Lizards, like all reptiles, need places to warm themselves, places to forage for food and places to shelter and hibernate in. They can often be found near compost heaps or amongst rockeries or log piles. These are good places to both shelter and forage in. Common Lizards enjoy basking on south-facing banks within easy reach of places to escape to whereas Slow-Worms prefer to warm themselves under objects – such as within compost heaps or under logs.
Whether you see reptiles in your garden depends largely on whether they are in the local area and can access it in the first place.
I’ve seen slow-worms in my compost heap, when is it safe to disturb them?
Avoid turning/using compost in winter and late summer.
Slow-Worms are commonly found in compost heaps as they’re a good place to both shelter and forage; slow-worms prefer to warm up underneath objects rather than basking out in the open.
Whilst this is great for Slow-Worms it can be tricky for you when it comes to using your compost. Try to avoid disturbing the heap during the winter, when they will be hibernating, and during late summer when females could be giving birth. At other times of year it’s just a case of being careful when using the heap so as not to injure any potential residents – frogs, toads and grass snakes may all make use of compost heaps as well. Remember, all native reptiles are protected by law against deliberate killing and injury.

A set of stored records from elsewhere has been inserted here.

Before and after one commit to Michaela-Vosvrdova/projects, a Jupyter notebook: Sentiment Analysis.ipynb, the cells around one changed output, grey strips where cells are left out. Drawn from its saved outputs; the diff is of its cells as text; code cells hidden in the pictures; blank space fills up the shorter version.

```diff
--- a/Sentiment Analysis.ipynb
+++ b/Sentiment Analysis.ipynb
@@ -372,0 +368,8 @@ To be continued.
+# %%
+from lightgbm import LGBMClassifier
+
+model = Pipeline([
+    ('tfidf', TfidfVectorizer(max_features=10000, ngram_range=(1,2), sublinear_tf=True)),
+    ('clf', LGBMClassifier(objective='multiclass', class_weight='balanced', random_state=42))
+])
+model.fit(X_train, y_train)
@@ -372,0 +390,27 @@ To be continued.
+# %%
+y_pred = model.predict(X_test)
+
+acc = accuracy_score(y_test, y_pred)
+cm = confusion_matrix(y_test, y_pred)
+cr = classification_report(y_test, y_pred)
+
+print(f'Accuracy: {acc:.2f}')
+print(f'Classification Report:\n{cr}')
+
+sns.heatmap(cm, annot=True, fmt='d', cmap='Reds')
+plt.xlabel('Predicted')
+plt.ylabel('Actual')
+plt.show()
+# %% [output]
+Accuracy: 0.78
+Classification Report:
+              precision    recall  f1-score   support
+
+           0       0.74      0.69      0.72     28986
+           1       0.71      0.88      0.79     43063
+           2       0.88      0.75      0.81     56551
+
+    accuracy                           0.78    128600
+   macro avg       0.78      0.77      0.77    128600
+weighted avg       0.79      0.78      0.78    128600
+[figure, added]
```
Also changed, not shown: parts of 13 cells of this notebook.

If you have a substantial reptile and/or amphibian population using the compost heap it may be worth considering creating a separate one for you to use that they can’t access.
I’ve disturbed a lizard from hibernation what should I do?
Re-cover or relocate to a similar habitat, it should be fine.
Lizards spend the very coldest weather hibernating but milder patches can encourage them to move around. For this reason, if you do disturb a hibernating lizard it shouldn’t cause any damage.
It’s best to leave the lizard where you found it and re-cover to protect from weather and predators. If this is not possible, relocate it to a similar habitat near by. Don’t be tempted to try and help it by bringing it indoors – once it warms up it will need to eat and finding food will be very difficult. It’s far better for it to be in its natural surroundings where it can readjust.